While the first thing you might think of when you’re learning about Voodoo are the dolls, there is much more to the story. Not only did Voodoo begin in Africa, but it has a dark history of spreading around the world due to the slave trade. And as the practice and its practitioners were moved around the world, the original practice of Voodoo gained new influences, aiding in its ability to translate across time and across religions. Each location of birth and resurgence for Voodoo had its own characteristics. Here are the basics of African Voodoo, Haitian Voodoo, and Louisiana Voodoo.
African Voodoo: the ancient practice
According to some scholars, African Voodoo might be as old as the continent itself. Also known as Vudun, this Voodoo is still practiced in Ghana, Benin, Nigeria, and Togo by around 30 million people. Those who still practice this form of Voodoo believe there are spirits all around us, helping to oversee the world of humans and beings. In this practice, there are gods who oversee the spirits and elements, while also overseeing the society as a whole. Those humans on Earth who are clergy are those who will deal with more minor concerns than the gods or spirits.
What’s consistent about this practice is that it believes that spirits and humans inhabit the same space. In this belief, it is clear that appeasing the spirits will help to make things better in the human space, while not paying attention to the idea of spirits might have negative consequences.
Haitian Voodoo: as slavery spread
Originating in Haiti, this practice of Voodoo is one of a combination of African beliefs and the Christian beliefs of the slave owners. Within the practice of Haitian Voodoo, there are Lwa, or spirits, that are under a higher God called Bondye. While Bondye does not meddle in human affairs, the spirits do, so the practitioners of this type of Voodoo will engage directly with the spirits to aid them with their lives and troubles.
This type of Voodoo is practiced in the Dominican Republic, the United States, the Bahamas, and in some parts of Cuba.
Louisiana Voodoo a.k.a. New Orleans Voodoo
As Voodoo spread even further into the new lands, it settled once again in the New Orleans area of Louisiana. The French, Creole, and Spanish speaking Africans brought over this tradition as slaves being purchased and moved to different lands. What makes this Voodoo practice different is that it focuses on the use of gris-gris (some call these mojo bags) and on Voodoo Queens. In addition, the worship of a snake deity is featured prominently in the workings.

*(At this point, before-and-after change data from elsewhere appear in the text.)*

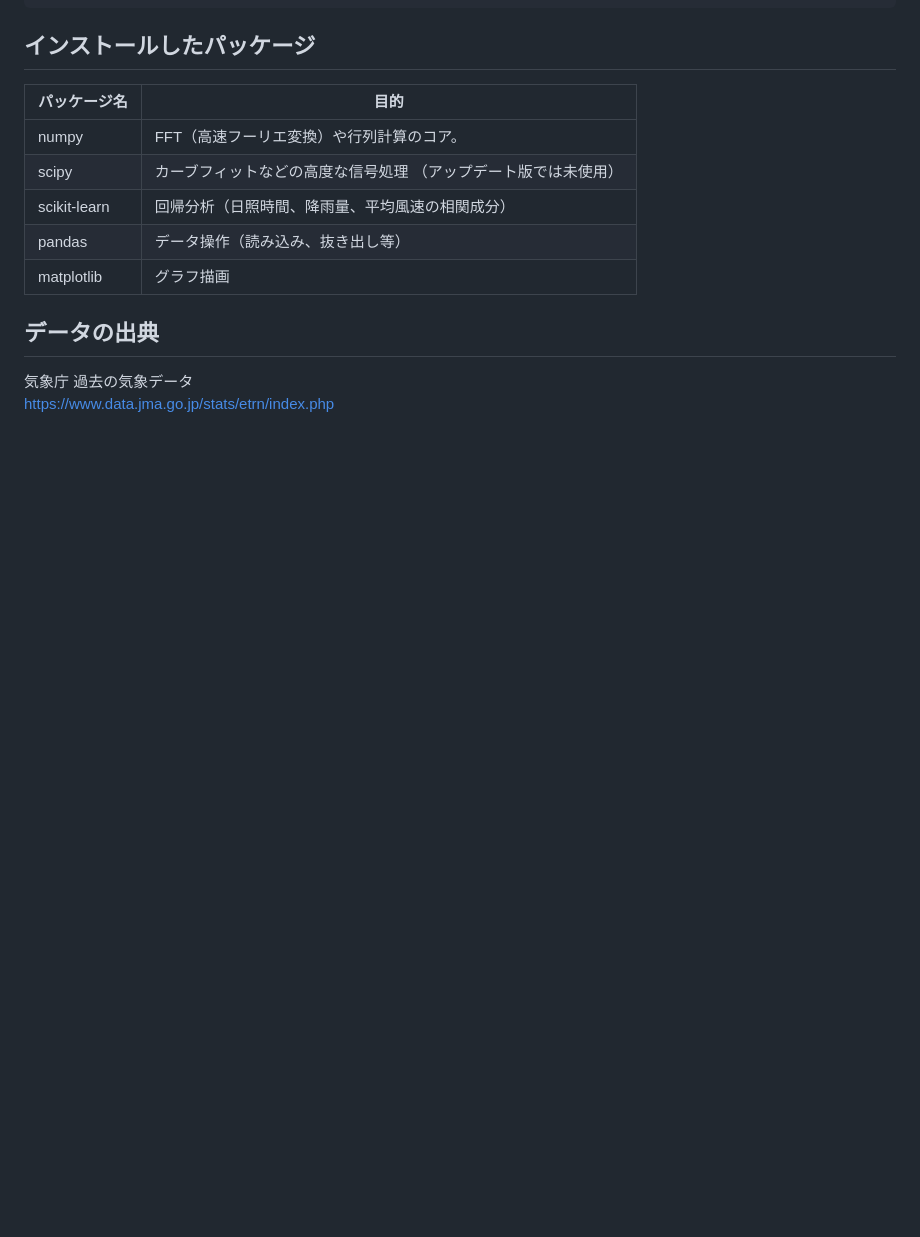
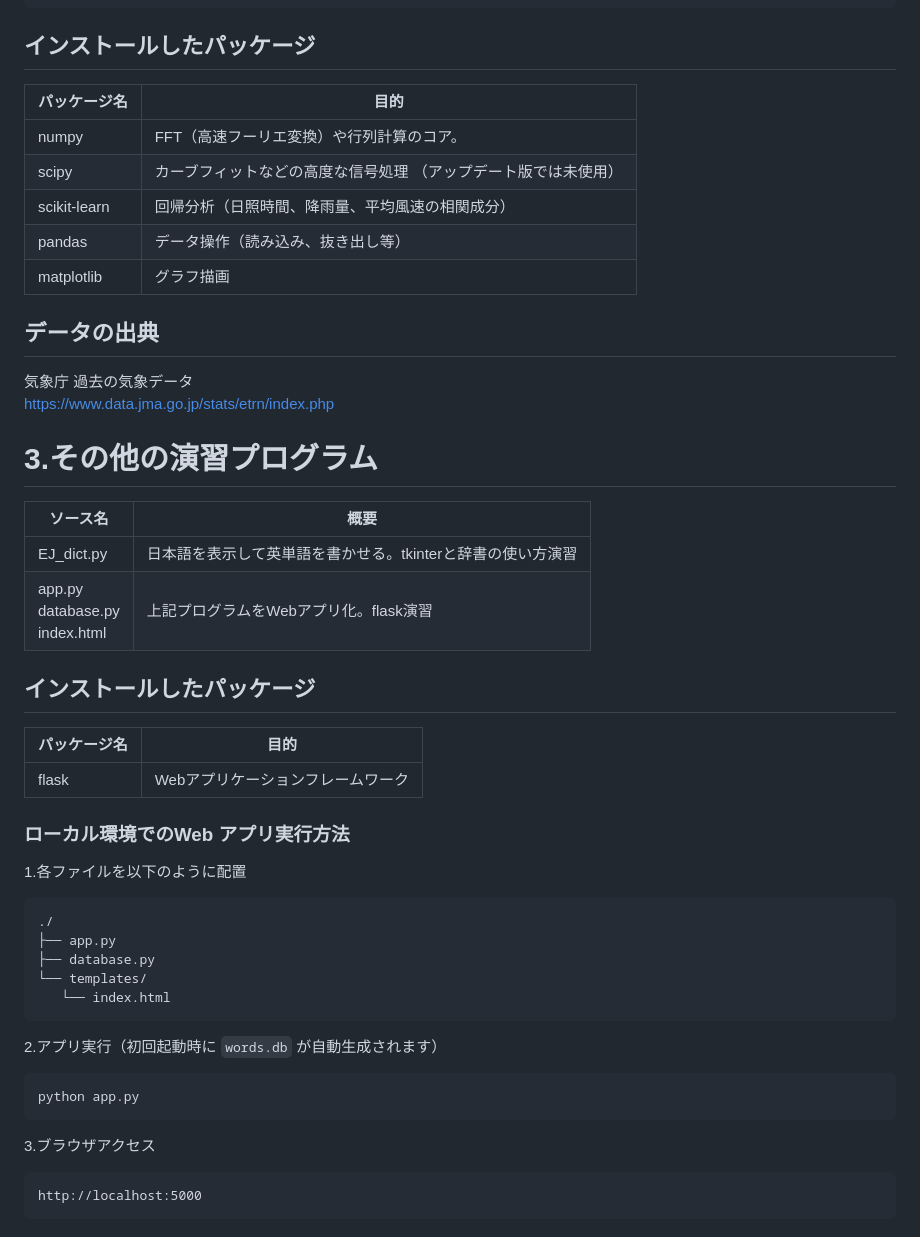
Before and after one commit to LineTeo/Python_Practice1, a Markdown page: README.md, the part around the change. Drawn GitHub-style; blank space fills up the shorter version.

````diff
--- a/README.md
+++ b/README.md
@@ -92,3 +92,32 @@ Python 学習で作成したプログラムです。
 ## データの出典
   気象庁 過去の気象データ
 https://www.data.jma.go.jp/stats/etrn/index.php
+
+# 3.その他の演習プログラム
+| ソース名 | 概要 |
+|---|---|
+| EJ_dict.py| 日本語を表示して英単語を書かせる。tkinterと辞書の使い方演習 |
+| app.py<br> database.py<br> index.html| 上記プログラムをWebアプリ化。flask演習 |
+
+## インストールしたパッケージ
+| パッケージ名 | 目的 |
+|---|---|
+| flask |Webアプリケーションフレームワーク |
+
+### ローカル環境でのWeb アプリ実行方法
+1.各ファイルを以下のように配置
+```
+./
+├── app.py
+├── database.py
+└── templates/
+   └── index.html
+```
+2.アプリ実行（初回起動時に `words.db` が自動生成されます）
+```
+python app.py
+```
+3.ブラウザアクセス
+```
+http://localhost:5000
+```
````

Because of the closeness of New Orleans to Christian groups, those beliefs and practices became a part of the Voodoo tradition. Just as spirits are prayed to and worshipped in other forms of Voodoo, the Catholic saints became those who are worshipped in Louisiana Voodoo. Alongside the spirits, the saints have become respected parts of the practice of offerings and workings.
Across the lands, Voodoo spread with the movement of slaves and their descendants. Though the practice stems back to Africa, and there are consistent practices, there are just as many nuances that each practitioner brings to Voodoo. Whether through song, through rootwork, through dance, or through spirit possession, Voodoo is a vibrant tradition that continues to live in the people and in the understanding that spirits are among us. They follow us and they can help us heal.
But to really know Voodoo is to experience it and to feel the magic of working with ancient spirits and ancestors.
Ayibobo to all,
Mambo Marie-Brigitte La Croix and Mambo La Marassa Lola Donette